• [BRIEF]: Take the whole listing and reproduce it exactly, pictures excepted.

○ ○ ○ ○ ○

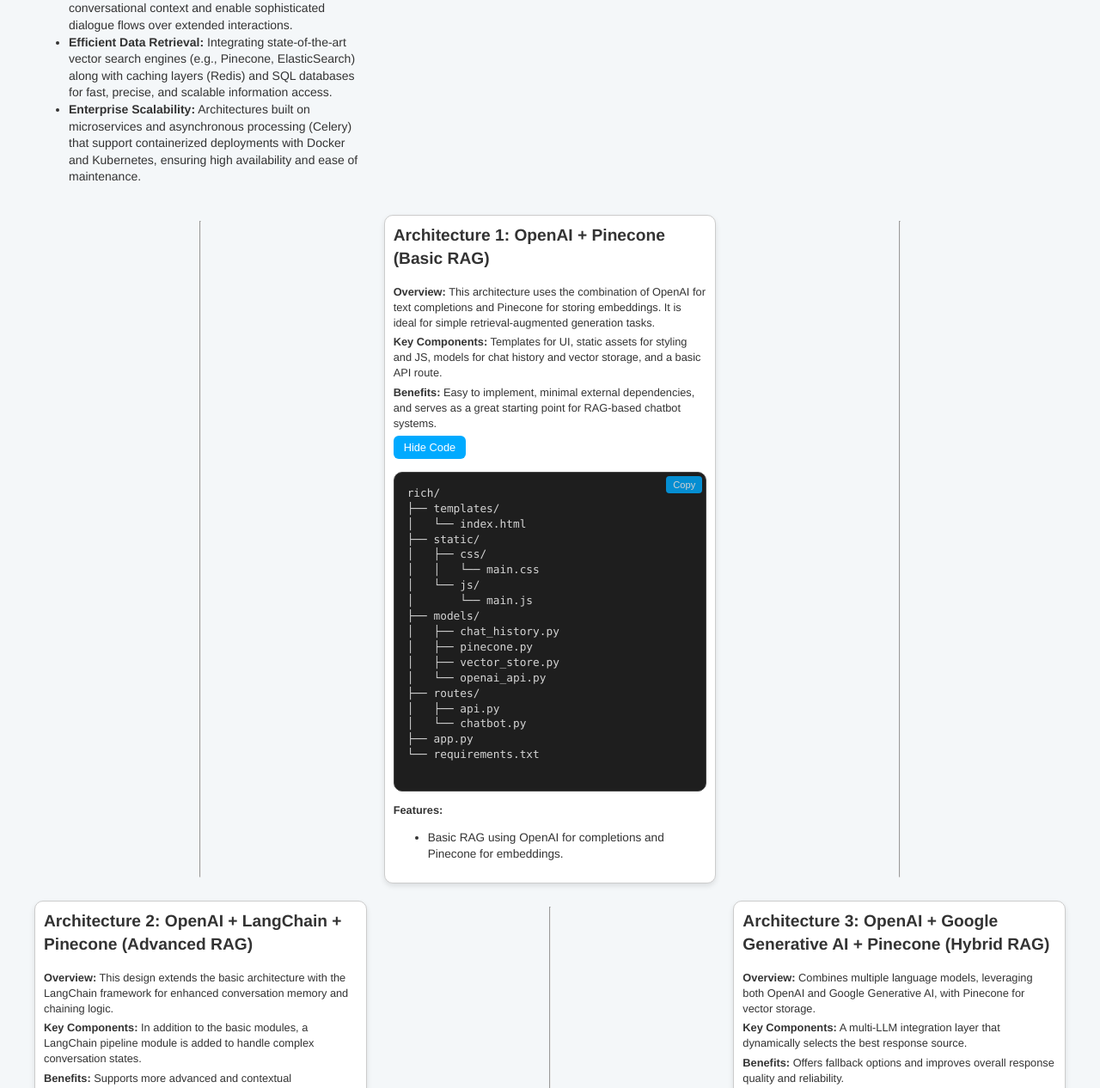
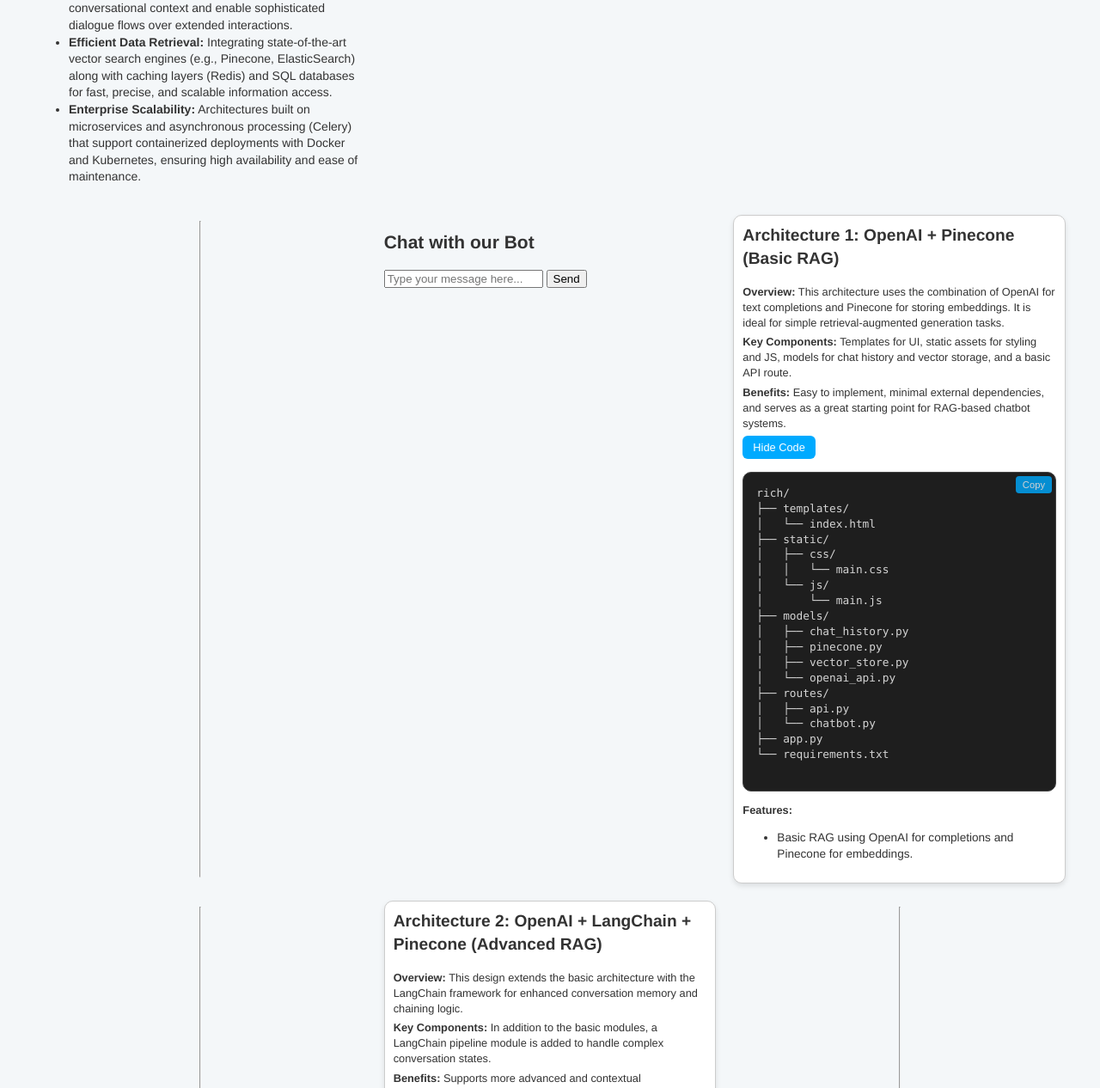
Before and after one commit to Will-Langhart/chatbots, a Flask app: page / in a window 1280 px wide. Shown: the part 603-1869 px from the top of the page at 86% size. Run offline with Flask 3, Linux system fonts and the light colour scheme.

Commit message:
Update index.html

```diff
--- a/templates/index.html
+++ b/templates/index.html
@@ -77,6 +77,15 @@
 </p>
 
     <hr>
+    <!-- Chat Interface Section -->
+    <section id="chat-interface">
+      <h2>Chat with our Bot</h2>
+      <div id="chat-box"></div>
+      <div id="chat-controls">
+        <input type="text" id="chat-input" placeholder="Type your message here..." autocomplete="off">
+        <button id="send-button">Send</button>
+      </div>
+    </section>
 
     <!-- Architecture 1 -->
     <section id="arch1" class="architecture-section">
```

○ ○ ○ ○ ○

• [FINAL ANSWER]:
Before and after one commit to Will-Langhart/chatbots, a Flask app: page / in a window 1280 px wide. Shown: the part 603-1869 px from the top of the page at 86% size. Run offline with Flask 3, Linux system fonts and the light colour scheme.

Commit message:
Update index.html

```diff
--- a/templates/index.html
+++ b/templates/index.html
@@ -77,6 +77,15 @@
 </p>
 
     <hr>
+    <!-- Chat Interface Section -->
+    <section id="chat-interface">
+      <h2>Chat with our Bot</h2>
+      <div id="chat-box"></div>
+      <div id="chat-controls">
+        <input type="text" id="chat-input" placeholder="Type your message here..." autocomplete="off">
+        <button id="send-button">Send</button>
+      </div>
+    </section>
 
     <!-- Architecture 1 -->
     <section id="arch1" class="architecture-section">
```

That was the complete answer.